# TASK GOAL
Copy out every line of the records where the string "Boxs" occurs.

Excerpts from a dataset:

┌────────

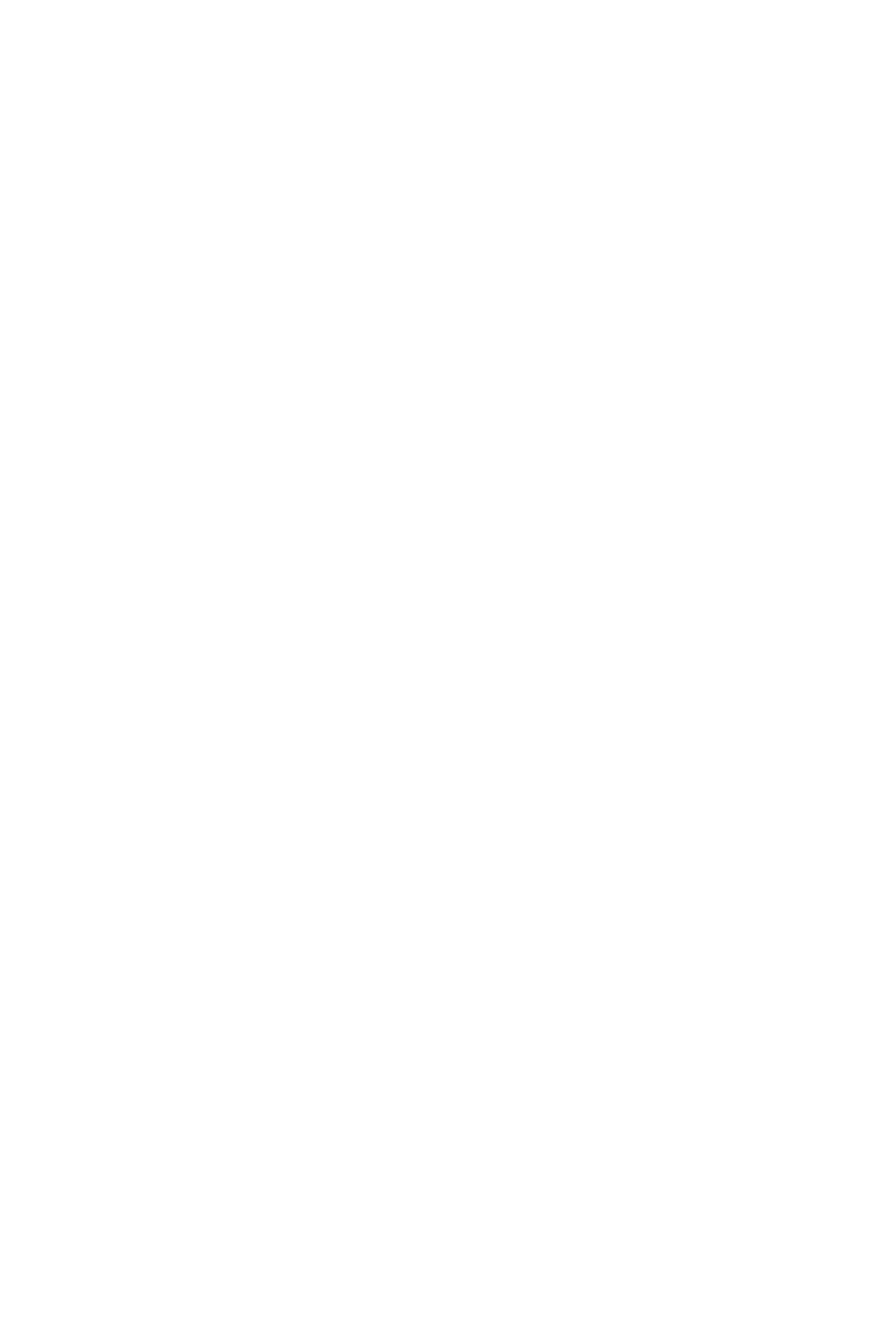
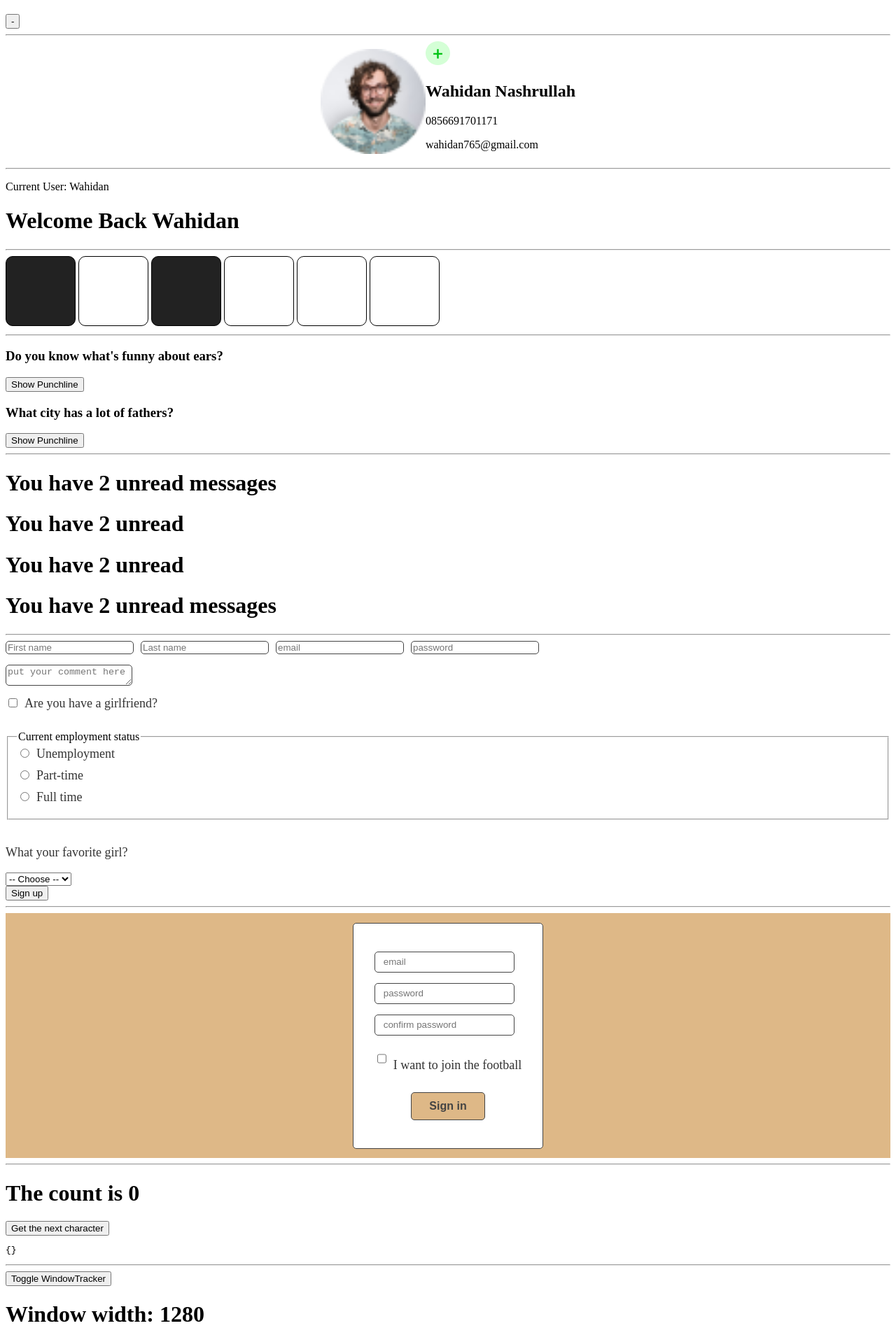
Before and after one commit to KingWahid/Learn-react-basic, a React (Vite) app: page / in a window 1280 px wide. Shown: the part 850-2768 px from the top of the page at 70% size. Before the commit the page ends 800 px from the top, so only its background shows below. Built offline with nearby package versions, Linux system fonts and the light colour scheme; no server answers.

Commit message:
Deep dive useEffect and create useEffect project

```diff
--- a/src/App.jsx
+++ b/src/App.jsx
@@ -12,11 +12,12 @@ import Conren from './BasicPraktik/ConditionalRendering/Conren'
 import Form from './BasicPraktik/Form/Form'
 import FromPractice from './BasicPraktik/FormPractice/FromPractice'
 import UsingEffect from './BasicPraktik/Effect/UsingEffect'
+import StateEffectPRactice from './BasicPraktik/StateEffectPractice/StateEffectPRactice'
 
 const App = () => {
   return (
     <div>
-        {/* <Counter/>
+        <Counter/>
         <hr/>
         <Question/>
         <hr/>
@@ -36,10 +37,13 @@ const App = () => {
         <hr/>
         <Conren/>
         <hr />
-        <Form /> */}
+        <Form />
         <hr/>
         <FromPractice />
+        <hr/>
         <UsingEffect/>
+        <hr/>
+        <StateEffectPRactice />
     </div>
   )
 }
--- a/src/BasicPraktik/BoxPractice2/Squere.jsx
+++ b/src/BasicPraktik/BoxPractice2/Squere.jsx
@@ -5,16 +5,25 @@ import Boxs from './Boxs'
 
 
 export default function Squere() {
-    const [squeres, setSqueres] = useState(boxes)
-    const squereElements = squeres.map(squere => (
-        <Boxs key={squere.id} on={squere.on}/>
-    ))
-    function toggle(id){
+    const [squares, setSquares] = useState(boxes)
 
-    }
+    function toggle(id) {
+      setSquares(prevSquares => {
+          return prevSquares.map((square) => {
+              return square.id === id ? {...square, on: !square.on} : square
+          })
+      })
+  }
+  const squareElements = squares.map(square => (
+    <Boxs
+        key={square.id}
+        on={square.on}
+        toggle={() => toggle(square.id)}
+    />
+))
   return (
     <main>
-        {squereElements}
+        {squareElements}
     </main>
   )
 }
--- /dev/null
+++ b/src/BasicPraktik/StateEffectPractice/StateEffectPRactice.jsx
@@ -0,0 +1,17 @@
+import React, { useState } from 'react'
+import WindowTracker from './WindowTracker'
+
+export default function StateEffectPRactice() {
+    const [show, setShow] = useState(true)
+    function toggleShow (){
+        setShow(prevShow => !prevShow)
+    }
+  return (
+    <div className='container'>
+        <button onClick={toggleShow}>
+            Toggle WindowTracker
+        </button>
+        {show && <WindowTracker />}
+    </div>
+  )
+}
--- /dev/null
+++ b/src/BasicPraktik/StateEffectPractice/WindowTracker.jsx
@@ -0,0 +1,24 @@
+import React from "react"
+
+export default function WindowTracker() {
+
+    const [windowWidth, setWindowWidth] = React.useState(window.innerWidth)
+
+    React.useEffect(() => {
+        function watchWidth() {
+            console.log("Setting up...")
+            setWindowWidth(window.innerWidth)
+        }
+
+        window.addEventListener("resize", watchWidth)
+
+        return function() {
+            console.log("Cleaning up...")
+            window.removeEventListener("resize", watchWidth)
+        }
+    }, [])
+
+    return (
+        <h1>Window width: {windowWidth}</h1>
+    )
+}
```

└────────

# EXERCISE RESULT
@@ -5,16 +5,25 @@ import Boxs from './Boxs'
-        <Boxs key={squere.id} on={squere.on}/>
+    <Boxs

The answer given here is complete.